[Edit tracking data]

= Beginning of Section =

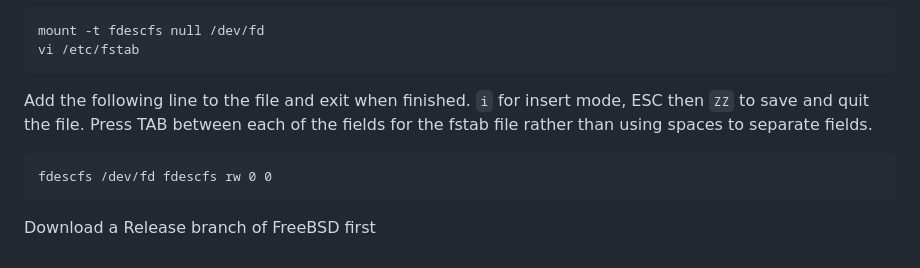
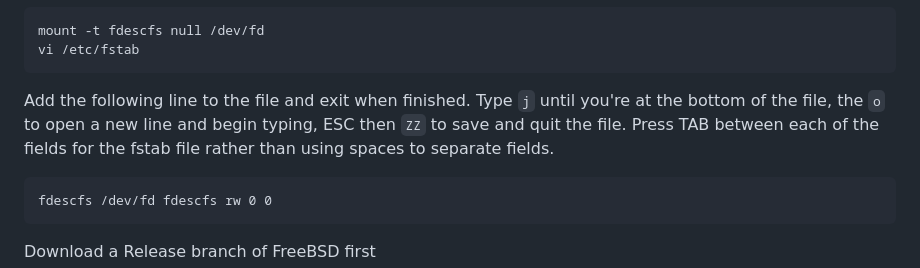
Before and after one commit to possnfiffer/bsd-pw, a Markdown page: docs/Intro_to_FreeBSD_Workshop.md, the part around the change. Drawn GitHub-style.

````diff
--- a/docs/Intro_to_FreeBSD_Workshop.md
+++ b/docs/Intro_to_FreeBSD_Workshop.md
@@ -202,7 +202,7 @@ mount -t fdescfs null /dev/fd
 vi /etc/fstab
 ```
 
-Add the following line to the file and exit when finished. `i` for insert mode, ESC then `ZZ` to save and quit the file. Press TAB between each of the fields for the fstab file rather than using spaces to separate fields.
+Add the following line to the file and exit when finished. Type `j` until you're at the bottom of the file, the `o` to open a new line and begin typing, ESC then `ZZ` to save and quit the file. Press TAB between each of the fields for the fstab file rather than using spaces to separate fields.
 
 ```tcsh
 fdescfs /dev/fd fdescfs rw 0 0
````
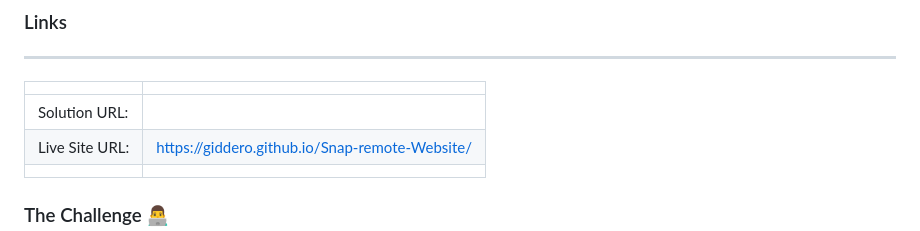
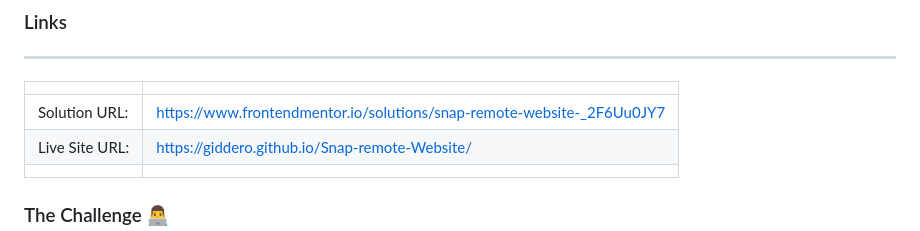
Before and after one commit to GiDDeRo/Snap-remote-Website, a Markdown page: README.md, the part around the change. Drawn GitHub-style.

```diff
--- a/README.md
+++ b/README.md
@@ -39,7 +39,7 @@ ___
 ____
 |||
 | :------ | :-------- |
-| Solution URL: | |
+| Solution URL: | https://www.frontendmentor.io/solutions/snap-remote-website-_2F6Uu0JY7 |
 | Live Site URL: | https://giddero.github.io/Snap-remote-Website/ |
 |||
 
```
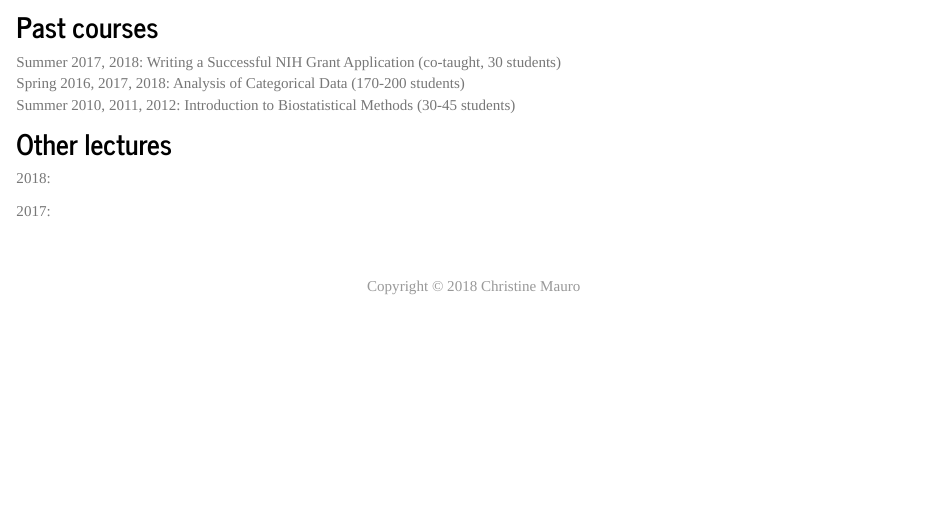
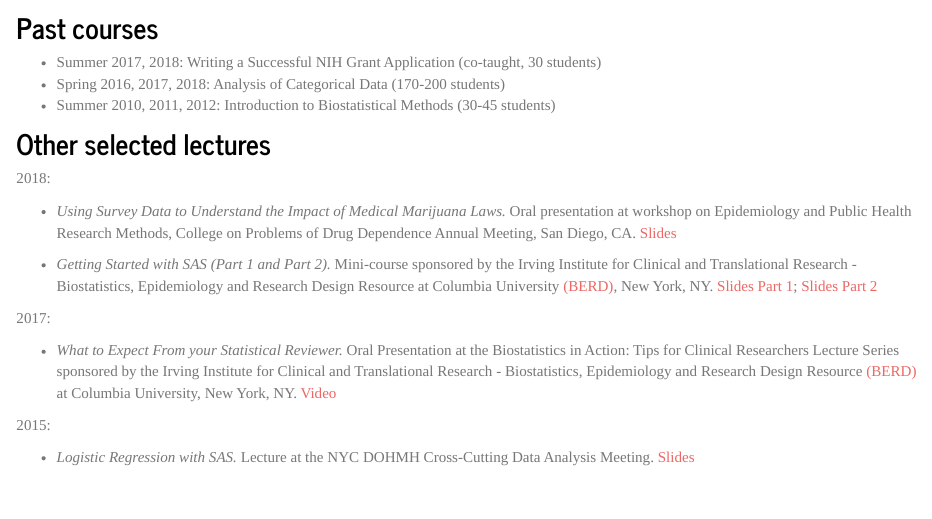
Before and after one commit to christine-mauro/christine-mauro.github.io, an R Markdown document (teaching.Rmd): the page in a window 1100 px wide, from 600 px down. Rendered offline with R 4.5, knitr and Pandoc, with nearby package versions; a font, style sheet, LaTeX package, included part or bibliography that could not be used is replaced or left out.

Commit message:
Finalized teaching page

```diff
--- a/teaching.Rmd
+++ b/teaching.Rmd
@@ -18,13 +18,23 @@ Fall 2018: Research Methods and Applications: Quantitative Foundations
 
 ## Past courses
 
-Summer 2017, 2018: Writing a Successful NIH Grant Application (co-taught, 30 students)
-Spring 2016, 2017, 2018: Analysis of Categorical Data (170-200 students)
-Summer 2010, 2011, 2012: Introduction to Biostatistical Methods (30-45 students)
+* Summer 2017, 2018: Writing a Successful NIH Grant Application (co-taught, 30 students)
+* Spring 2016, 2017, 2018: Analysis of Categorical Data (170-200 students)
+* Summer 2010, 2011, 2012: Introduction to Biostatistical Methods (30-45 students)
 
 
-## Other lectures
+## Other selected lectures
 
 2018:
 
+* *Using Survey Data to Understand the Impact of Medical Marijuana Laws.* Oral presentation at workshop on Epidemiology and Public Health Research Methods, College on Problems of Drug Dependence Annual Meeting, San Diego, CA. [Slides](downloads/mauro_cpdd_june2018.pdf)
+
+* *Getting Started with SAS (Part 1 and Part 2).* Mini-course sponsored by the Irving Institute for Clinical and Translational Research - Biostatistics, Epidemiology and Research Design Resource at Columbia University [(BERD)](http://irvinginstitute.columbia.edu/resources/biostatistics.html), New York, NY. [Slides Part 1](downloads/SAS_Minicourse1.pdf); [Slides Part 2](downloads/SAS_Minicourse2.pdf)
+
 2017:
+
+* *What to Expect From your Statistical Reviewer.* Oral Presentation at the Biostatistics in Action: Tips for Clinical Researchers Lecture Series sponsored by the Irving Institute for Clinical and Translational Research - Biostatistics, Epidemiology and Research Design Resource [(BERD)](http://irvinginstitute.columbia.edu/resources/biostatistics.html) at Columbia University, New York, NY. [Video](https://youtu.be/kK787j6j6BQ)
+
+2015:
+
+* *Logistic Regression with SAS.* Lecture at the NYC DOHMH Cross-Cutting Data Analysis Meeting. [Slides](downloads/cmauro_LogRegres_SAS.pdf)
```
Also changed, not shown: research.Rmd (+2 -0 lines), downloads/SAS_Minicourse1.pdf (added), downloads/SAS_Minicourse2.pdf (added), research.html, teaching.html, 4 other files.
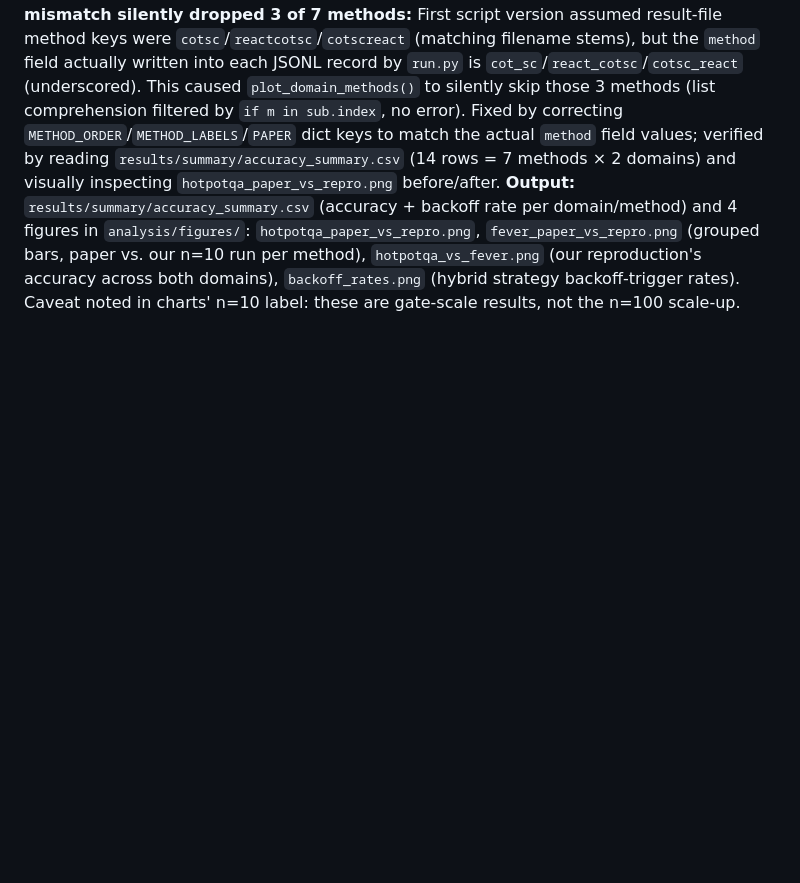
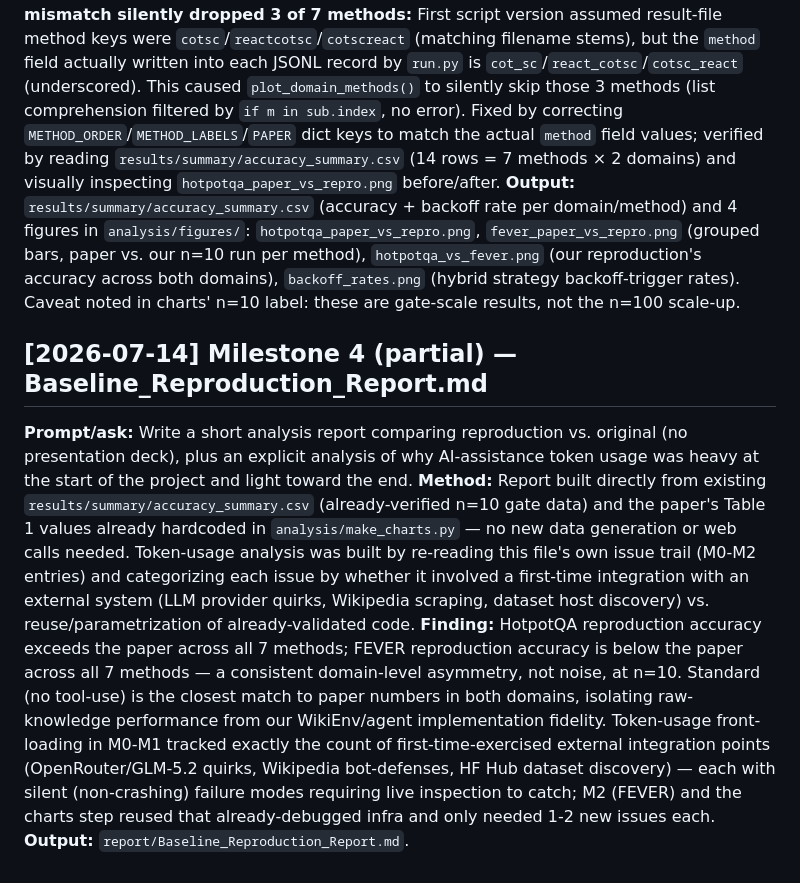
Before and after one commit to Geney-gy-29/Assignment-2-Eugene-ReAct, a Markdown page: AI_LOG.md, the part around the change. Rendered like a GitHub page; blank space fills up the shorter version.

```diff
--- a/AI_LOG.md
+++ b/AI_LOG.md
@@ -56,3 +56,9 @@ Append-only log of AI-assisted coding and debugging steps during this reproducti
 **Source for paper numbers:** Table 1 of Yao et al. 2023 (PaLM-540B prompting results), retrieved via web search of the arXiv PDF — HotpotQA EM / Fever accuracy for Standard 28.7/57.1, CoT 29.4/56.3, Act 25.7/58.9, ReAct 27.4/60.9, CoT-SC 33.4/60.4, ReAct→CoT-SC 35.1/62.0, CoT-SC→ReAct 34.2/64.6. Hardcoded into the script with a citation comment since these are fixed reference values from the paper, not something we compute.
 **Issue — method key mismatch silently dropped 3 of 7 methods:** First script version assumed result-file method keys were `cotsc`/`reactcotsc`/`cotscreact` (matching filename stems), but the `method` field actually written into each JSONL record by `run.py` is `cot_sc`/`react_cotsc`/`cotsc_react` (underscored). This caused `plot_domain_methods()` to silently skip those 3 methods (list comprehension filtered by `if m in sub.index`, no error). Fixed by correcting `METHOD_ORDER`/`METHOD_LABELS`/`PAPER` dict keys to match the actual `method` field values; verified by reading `results/summary/accuracy_summary.csv` (14 rows = 7 methods × 2 domains) and visually inspecting `hotpotqa_paper_vs_repro.png` before/after.
 **Output:** `results/summary/accuracy_summary.csv` (accuracy + backoff rate per domain/method) and 4 figures in `analysis/figures/`: `hotpotqa_paper_vs_repro.png`, `fever_paper_vs_repro.png` (grouped bars, paper vs. our n=10 run per method), `hotpotqa_vs_fever.png` (our reproduction's accuracy across both domains), `backoff_rates.png` (hybrid strategy backoff-trigger rates). Caveat noted in charts' n=10 label: these are gate-scale results, not the n=100 scale-up.
+
+## [2026-07-14] Milestone 4 (partial) — Baseline_Reproduction_Report.md
+**Prompt/ask:** Write a short analysis report comparing reproduction vs. original (no presentation deck), plus an explicit analysis of why AI-assistance token usage was heavy at the start of the project and light toward the end.
+**Method:** Report built directly from existing `results/summary/accuracy_summary.csv` (already-verified n=10 gate data) and the paper's Table 1 values already hardcoded in `analysis/make_charts.py` — no new data generation or web calls needed. Token-usage analysis was built by re-reading this file's own issue trail (M0-M2 entries) and categorizing each issue by whether it involved a first-time integration with an external system (LLM provider quirks, Wikipedia scraping, dataset host discovery) vs. reuse/parametrization of already-validated code.
+**Finding:** HotpotQA reproduction accuracy exceeds the paper across all 7 methods; FEVER reproduction accuracy is below the paper across all 7 methods — a consistent domain-level asymmetry, not noise, at n=10. Standard (no tool-use) is the closest match to paper numbers in both domains, isolating raw-knowledge performance from our WikiEnv/agent implementation fidelity. Token-usage front-loading in M0-M1 tracked exactly the count of first-time-exercised external integration points (OpenRouter/GLM-5.2 quirks, Wikipedia bot-defenses, HF Hub dataset discovery) — each with silent (non-crashing) failure modes requiring live inspection to catch; M2 (FEVER) and the charts step reused that already-debugged infra and only needed 1-2 new issues each.
+**Output:** `report/Baseline_Reproduction_Report.md`.
```
Also changed, not shown: report/Baseline_Reproduction_Report.md (added, +54 -0 lines).
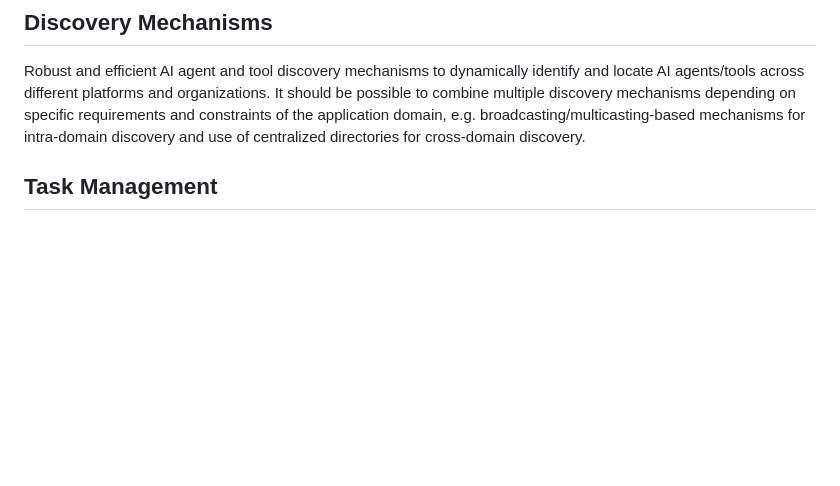
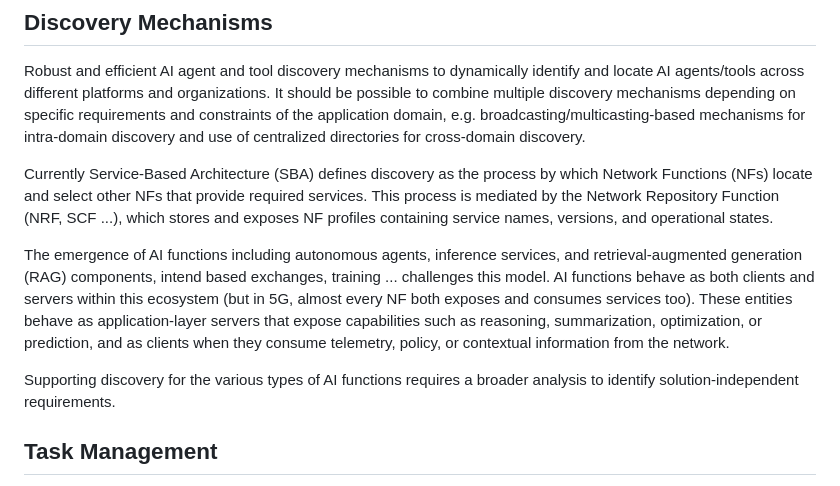
Before and after one commit to emile22/draft-stephan-ai-agent-6g, a Markdown page: draft-stephan-ai-agent-6g.md, the part around the change. Drawn GitHub-style; blank space fills up the shorter version.

Commit message:
opening discovery part

```diff
--- a/draft-stephan-ai-agent-6g.md
+++ b/draft-stephan-ai-agent-6g.md
@@ -156,6 +156,21 @@ To allow the communication between users and agents as well as between agents an
 
 Robust and efficient AI agent and tool discovery mechanisms to dynamically identify and locate AI agents/tools across different platforms and organizations. It should be possible to combine multiple discovery mechanisms depending on specific requirements and constraints of the application domain, e.g. broadcasting/multicasting-based mechanisms for intra-domain discovery and use of centralized directories for cross-domain discovery.
 
+Currently Service-Based Architecture (SBA) defines discovery as the process by which
+Network Functions (NFs) locate and select other NFs that provide required
+services.  This process is mediated by the Network Repository Function (NRF, SCF ...),
+which stores and exposes NF profiles containing service names, versions, and
+operational states.
+
+The emergence of AI functions including autonomous agents, inference
+services, and retrieval-augmented generation (RAG) components, intend based exchanges, training ... challenges this
+model. AI functions behave as both clients and servers within this ecosystem (but in 5G, almost every NF both exposes and consumes services too). These entities behave as application-layer servers that expose
+capabilities such as reasoning, summarization, optimization, or prediction, and
+as clients when they consume telemetry, policy, or contextual information
+from the network.
+
+Supporting discovery for the various types of AI functions requires a broader analysis to identify solution-independent requirements.
+
 ## Task Management
 
 AI agent communication should provide a robust and efficient task management to enable seamless coordination and collaboration among agents. Task management includes task decomposition (complex tasks broken down into smaller sub-tasks that can be executed by individual agents or groups of agents), task assignment (based on agent capabilities, availability, workload), task scheduling, task coordination among agents and task monitoring/tracking.
```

= End of Section =

Task directions:
When a line in the data contains the string "page", copy that line.

The completed task:
Before and after one commit to possnfiffer/bsd-pw, a Markdown page: docs/Intro_to_FreeBSD_Workshop.md, the part around the change. Drawn GitHub-style.
Before and after one commit to GiDDeRo/Snap-remote-Website, a Markdown page: README.md, the part around the change. Drawn GitHub-style.
Before and after one commit to christine-mauro/christine-mauro.github.io, an R Markdown document (teaching.Rmd): the page in a window 1100 px wide, from 600 px down. Rendered offline with R 4.5, knitr and Pandoc, with nearby package versions; a font, style sheet, LaTeX package, included part or bibliography that could not be used is replaced or left out.
Finalized teaching page
Before and after one commit to Geney-gy-29/Assignment-2-Eugene-ReAct, a Markdown page: AI_LOG.md, the part around the change. Rendered like a GitHub page; blank space fills up the shorter version.
Before and after one commit to emile22/draft-stephan-ai-agent-6g, a Markdown page: draft-stephan-ai-agent-6g.md, the part around the change. Drawn GitHub-style; blank space fills up the shorter version.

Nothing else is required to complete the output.